Democratic incumbent Pat Quinn and Republican Challenger Bruce Rauner agreed on one thing at Friday’s appearance before a giant crowd of suburban and downstate teachers union members.
“You are the most important members of our society,” Rauner said.
Equally as effusive, Quinn told the gathering that they “are the heart and soul of public education in Illinois.”
But the two agreed on almost nothing else as they quickly began sparring with each other over a host of education issues.
“My opponent in this race has broken his promise to you, to voters, taxpayers, schoolchildren,” said Rauner. “Years ago, he said he wouldn’t change your pension, and he did. He cut education funding when he didn’t have to.”
“The biggest threat to public education in Illinois is my opponent,” countered Quinn, at one point, likening Rauner to a ‘virus.’ “He said he believes teachers are overpaid.”
Illinois Education Association President Cinda Klickna moderated the discussion that addressed education funding, pension reform, the charter school debate, and the role of public employee unions. It was decidedly not a friendly environment for Rauner, with members wary of his hard line on public sector unions and criticism of “corrupt union bosses.”
At one point, Klickna asked Rauner who he meant when he said ‘union bosses.’

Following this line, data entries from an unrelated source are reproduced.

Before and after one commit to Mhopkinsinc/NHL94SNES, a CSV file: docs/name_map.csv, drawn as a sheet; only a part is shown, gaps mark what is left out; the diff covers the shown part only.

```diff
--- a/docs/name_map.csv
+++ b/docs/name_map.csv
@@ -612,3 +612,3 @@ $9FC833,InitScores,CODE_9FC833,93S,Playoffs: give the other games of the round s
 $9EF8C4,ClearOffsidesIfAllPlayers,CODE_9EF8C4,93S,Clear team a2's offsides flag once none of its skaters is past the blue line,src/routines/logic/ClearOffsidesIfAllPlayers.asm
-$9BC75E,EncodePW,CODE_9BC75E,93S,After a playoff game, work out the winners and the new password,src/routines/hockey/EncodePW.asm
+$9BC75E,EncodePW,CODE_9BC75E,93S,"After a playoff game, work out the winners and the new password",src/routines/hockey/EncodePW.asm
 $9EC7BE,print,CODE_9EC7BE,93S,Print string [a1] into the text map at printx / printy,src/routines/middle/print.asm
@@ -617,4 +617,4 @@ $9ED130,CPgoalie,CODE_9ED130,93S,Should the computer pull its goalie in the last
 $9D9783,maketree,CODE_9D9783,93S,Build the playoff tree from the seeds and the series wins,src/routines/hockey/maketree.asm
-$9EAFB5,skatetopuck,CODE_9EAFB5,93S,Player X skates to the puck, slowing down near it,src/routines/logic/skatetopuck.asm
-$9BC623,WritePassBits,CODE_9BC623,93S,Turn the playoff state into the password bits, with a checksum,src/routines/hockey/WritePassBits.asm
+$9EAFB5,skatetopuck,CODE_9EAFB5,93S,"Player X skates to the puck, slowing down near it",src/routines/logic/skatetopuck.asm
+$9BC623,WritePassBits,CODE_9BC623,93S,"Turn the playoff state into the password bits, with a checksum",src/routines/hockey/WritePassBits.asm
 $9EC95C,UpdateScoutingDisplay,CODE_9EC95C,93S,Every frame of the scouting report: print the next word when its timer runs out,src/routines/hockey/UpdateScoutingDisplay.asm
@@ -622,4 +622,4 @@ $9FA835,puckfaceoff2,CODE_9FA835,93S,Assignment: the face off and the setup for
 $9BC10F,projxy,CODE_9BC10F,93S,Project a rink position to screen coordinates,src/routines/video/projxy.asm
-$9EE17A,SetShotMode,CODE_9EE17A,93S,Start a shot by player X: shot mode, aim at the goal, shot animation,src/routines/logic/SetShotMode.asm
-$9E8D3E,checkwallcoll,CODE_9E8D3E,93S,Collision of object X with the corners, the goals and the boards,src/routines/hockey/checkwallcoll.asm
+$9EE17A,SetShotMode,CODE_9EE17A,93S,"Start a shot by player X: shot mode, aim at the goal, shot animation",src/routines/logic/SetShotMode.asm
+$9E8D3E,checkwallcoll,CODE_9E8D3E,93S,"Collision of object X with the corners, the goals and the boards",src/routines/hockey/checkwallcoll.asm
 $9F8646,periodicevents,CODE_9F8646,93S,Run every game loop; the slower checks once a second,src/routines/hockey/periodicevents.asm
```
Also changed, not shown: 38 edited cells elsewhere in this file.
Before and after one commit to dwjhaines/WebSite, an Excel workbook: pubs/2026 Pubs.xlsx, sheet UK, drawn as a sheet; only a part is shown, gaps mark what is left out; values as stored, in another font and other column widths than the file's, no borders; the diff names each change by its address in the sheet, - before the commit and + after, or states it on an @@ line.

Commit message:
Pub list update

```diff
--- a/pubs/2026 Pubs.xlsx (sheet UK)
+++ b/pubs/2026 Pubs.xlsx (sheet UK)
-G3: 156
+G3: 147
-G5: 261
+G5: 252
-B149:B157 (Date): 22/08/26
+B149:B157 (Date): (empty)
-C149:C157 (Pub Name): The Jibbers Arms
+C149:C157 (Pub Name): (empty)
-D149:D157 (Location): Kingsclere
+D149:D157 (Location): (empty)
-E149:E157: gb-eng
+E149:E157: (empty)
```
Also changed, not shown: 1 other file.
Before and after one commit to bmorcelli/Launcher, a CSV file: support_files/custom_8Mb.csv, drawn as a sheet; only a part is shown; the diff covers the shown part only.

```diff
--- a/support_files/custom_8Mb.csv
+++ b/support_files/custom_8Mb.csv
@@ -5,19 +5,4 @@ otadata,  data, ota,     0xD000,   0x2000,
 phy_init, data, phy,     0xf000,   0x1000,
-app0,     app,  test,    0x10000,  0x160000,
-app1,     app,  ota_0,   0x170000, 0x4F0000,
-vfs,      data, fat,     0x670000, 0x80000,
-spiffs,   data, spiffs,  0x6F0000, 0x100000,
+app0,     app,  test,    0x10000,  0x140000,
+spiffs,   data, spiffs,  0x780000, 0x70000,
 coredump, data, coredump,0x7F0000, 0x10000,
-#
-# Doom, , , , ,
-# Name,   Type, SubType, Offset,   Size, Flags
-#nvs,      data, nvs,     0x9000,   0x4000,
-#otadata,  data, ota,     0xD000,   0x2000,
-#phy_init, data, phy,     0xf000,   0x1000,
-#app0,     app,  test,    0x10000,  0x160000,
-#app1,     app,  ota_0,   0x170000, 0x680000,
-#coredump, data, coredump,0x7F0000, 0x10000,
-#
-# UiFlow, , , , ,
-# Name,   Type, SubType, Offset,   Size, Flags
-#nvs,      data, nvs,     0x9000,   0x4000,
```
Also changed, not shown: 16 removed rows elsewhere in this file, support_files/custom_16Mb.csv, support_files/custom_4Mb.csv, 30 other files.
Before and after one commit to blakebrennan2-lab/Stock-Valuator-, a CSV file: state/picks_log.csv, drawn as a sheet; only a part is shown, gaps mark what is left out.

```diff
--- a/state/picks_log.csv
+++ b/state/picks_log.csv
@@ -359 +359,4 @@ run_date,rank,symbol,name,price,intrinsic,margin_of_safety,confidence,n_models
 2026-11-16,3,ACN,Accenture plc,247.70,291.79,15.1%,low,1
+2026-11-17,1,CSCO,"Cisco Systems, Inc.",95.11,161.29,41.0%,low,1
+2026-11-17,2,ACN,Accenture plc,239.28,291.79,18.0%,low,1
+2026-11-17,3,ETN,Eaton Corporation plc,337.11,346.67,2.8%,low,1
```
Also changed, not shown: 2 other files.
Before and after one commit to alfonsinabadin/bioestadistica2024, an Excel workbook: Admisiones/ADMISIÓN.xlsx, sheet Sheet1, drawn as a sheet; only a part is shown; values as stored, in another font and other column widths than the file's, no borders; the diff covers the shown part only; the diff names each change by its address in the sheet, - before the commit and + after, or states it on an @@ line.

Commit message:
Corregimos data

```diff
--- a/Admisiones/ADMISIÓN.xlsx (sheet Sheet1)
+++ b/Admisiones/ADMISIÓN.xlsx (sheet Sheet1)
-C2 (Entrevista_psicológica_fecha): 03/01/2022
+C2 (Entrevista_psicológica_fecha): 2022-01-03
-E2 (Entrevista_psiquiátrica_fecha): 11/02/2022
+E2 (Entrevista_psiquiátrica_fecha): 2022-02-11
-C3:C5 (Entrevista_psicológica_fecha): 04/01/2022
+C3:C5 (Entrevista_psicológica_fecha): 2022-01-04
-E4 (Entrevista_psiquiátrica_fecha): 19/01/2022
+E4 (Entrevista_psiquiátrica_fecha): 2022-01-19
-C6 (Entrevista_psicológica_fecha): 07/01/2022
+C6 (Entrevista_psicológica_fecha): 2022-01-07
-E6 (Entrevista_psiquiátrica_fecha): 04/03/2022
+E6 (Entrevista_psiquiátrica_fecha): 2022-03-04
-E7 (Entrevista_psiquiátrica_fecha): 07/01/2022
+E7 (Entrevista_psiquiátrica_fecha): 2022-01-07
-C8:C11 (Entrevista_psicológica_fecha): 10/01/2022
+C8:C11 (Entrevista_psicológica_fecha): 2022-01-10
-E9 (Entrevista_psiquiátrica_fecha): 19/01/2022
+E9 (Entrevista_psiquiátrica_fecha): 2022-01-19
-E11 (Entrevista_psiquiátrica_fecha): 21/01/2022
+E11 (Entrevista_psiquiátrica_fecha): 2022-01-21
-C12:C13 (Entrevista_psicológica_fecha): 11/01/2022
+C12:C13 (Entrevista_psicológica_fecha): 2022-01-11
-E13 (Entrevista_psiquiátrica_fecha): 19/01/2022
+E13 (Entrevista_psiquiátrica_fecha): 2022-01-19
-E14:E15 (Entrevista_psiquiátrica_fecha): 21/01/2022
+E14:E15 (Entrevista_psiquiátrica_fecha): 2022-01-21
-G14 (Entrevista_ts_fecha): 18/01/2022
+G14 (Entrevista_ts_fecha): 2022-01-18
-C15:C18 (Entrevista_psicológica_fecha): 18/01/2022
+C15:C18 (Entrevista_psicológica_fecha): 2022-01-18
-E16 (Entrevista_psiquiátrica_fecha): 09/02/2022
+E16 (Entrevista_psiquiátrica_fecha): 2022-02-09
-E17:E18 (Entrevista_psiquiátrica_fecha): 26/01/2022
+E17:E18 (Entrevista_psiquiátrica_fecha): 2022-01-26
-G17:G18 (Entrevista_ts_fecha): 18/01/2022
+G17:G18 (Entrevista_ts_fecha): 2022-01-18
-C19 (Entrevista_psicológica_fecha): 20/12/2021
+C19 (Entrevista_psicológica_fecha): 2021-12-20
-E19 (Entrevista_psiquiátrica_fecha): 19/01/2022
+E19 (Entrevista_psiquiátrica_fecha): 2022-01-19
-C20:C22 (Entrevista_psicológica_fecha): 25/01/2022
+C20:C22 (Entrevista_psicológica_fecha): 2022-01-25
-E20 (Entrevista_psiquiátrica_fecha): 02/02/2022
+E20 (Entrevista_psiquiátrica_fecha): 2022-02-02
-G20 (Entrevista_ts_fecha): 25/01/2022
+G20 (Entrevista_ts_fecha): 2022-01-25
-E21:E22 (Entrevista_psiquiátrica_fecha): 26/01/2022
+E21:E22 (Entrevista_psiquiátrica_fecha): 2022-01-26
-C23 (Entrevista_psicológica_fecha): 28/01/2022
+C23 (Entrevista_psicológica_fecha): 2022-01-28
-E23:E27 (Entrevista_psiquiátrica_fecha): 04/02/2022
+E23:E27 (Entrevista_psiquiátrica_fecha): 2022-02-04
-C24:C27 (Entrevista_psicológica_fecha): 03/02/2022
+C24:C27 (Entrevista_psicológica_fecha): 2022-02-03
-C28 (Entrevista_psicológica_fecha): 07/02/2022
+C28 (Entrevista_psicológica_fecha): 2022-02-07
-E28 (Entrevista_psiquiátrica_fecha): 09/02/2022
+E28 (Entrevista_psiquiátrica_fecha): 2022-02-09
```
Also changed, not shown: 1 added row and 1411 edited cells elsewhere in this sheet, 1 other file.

“One’s you,” he told her, to the shock of those in attendance, later following up that she did a fantastic job for her union. That got a standing ovation.
Klickna also asked Rauner why he calls it ‘bribery’ when unions give to political campaigns. Rauner, too, has given tens of thousands to public officials. “Isn’t that bribery too, then?” she asked.
“I’ve never donated to a politician while being on the other side of a contract negotiation. That’s not right,” Rauner said, arguing that public sector unions are trying to buy influence while they seek favorable terms for their workers, at taxpayer expense.
The candidates were also asked whether they supported more charter schools, a very controversial topic among union members.
“Absolutely not,” said Quinn. Rauner said he does.
“I believe parents should have options; charters can be part of that. But it’s not the only solution,” he said.
The most heated comments came during a portion of the debate on teacher pensions and collective bargaining rights. Gov. Quinn repeatedly hit Rauner for his ties to Stuart Levine, imploring him to return all of the fees his wealth management firm GTCR got from handling teacher pension investments while employing the convicted influence-peddler. Levine was a member of the Teachers’ Retirement System board at the time and voted to give pension business to Rauner’s firm.
Rauner defended his firm’s handling of teacher pension investments, saying they had “delivered fantastic results.”
“That fund returned 25 percent for your pensions. I am honored to have worked for you and done a heck of a job for your retirement and saved taxpayers millions of dollars,” he said.
But Rauner caused confusion among attendees, and then reporters at a post-event press conference, when trying to explain his opposition to the recently passed pension reform plan for state workers and retirees.
“I am the one candidate in this race who does not want to change the deal for existing retirees or existing accrued benefits,” he said. “What I want to do is create a second pension plan, in addition to the existing pension plan, and that should be a defined contribution, 401K-style plan.”
Later, when asked to clarify, Rauner said that pension benefits would not change at all for current retirees. They would keep the 3 percent compounded cost of living raises that were taken away in the pension reform bill. The same would hold true for current workers. They would keep all benefits accrued up to this point in their pension, including, apparently, the yearly 3 percent compounded cost of living raise on that portion of their income in retirement.
But current workers, under Rauner’s plan, would eventually have their pensions frozen and switch over to a 401K-type plan. Rauner did not explain how the pension system would be able to meet its obligations under his plan without newer, younger workers paying into it. Many pension experts and lawmakers have called the compounded COLA the main driver of the state’s $100 billion unfunded liability.
Quinn said that he “in no way,” would support a 401K-type system.
“I believe in having a pension system. My opponent wants to wreck that system, take a sledgehammer to it," he said.
Quinn acknowledged the anger union members have felt over his signing of pension reform that cut their benefits.
“I know you disagree with me on the pension issue. But please, don’t compare me to the Almighty, compare me to the alternative over here,” he said.
Quinn also compared Rauner to Wisconsin Gov. Scott Walker, saying he wanted to bust unions.
“Limiting collective bargaining is not part of my agenda,” countered Rauner.
Watch the full video from the Illinois Education Association Conference: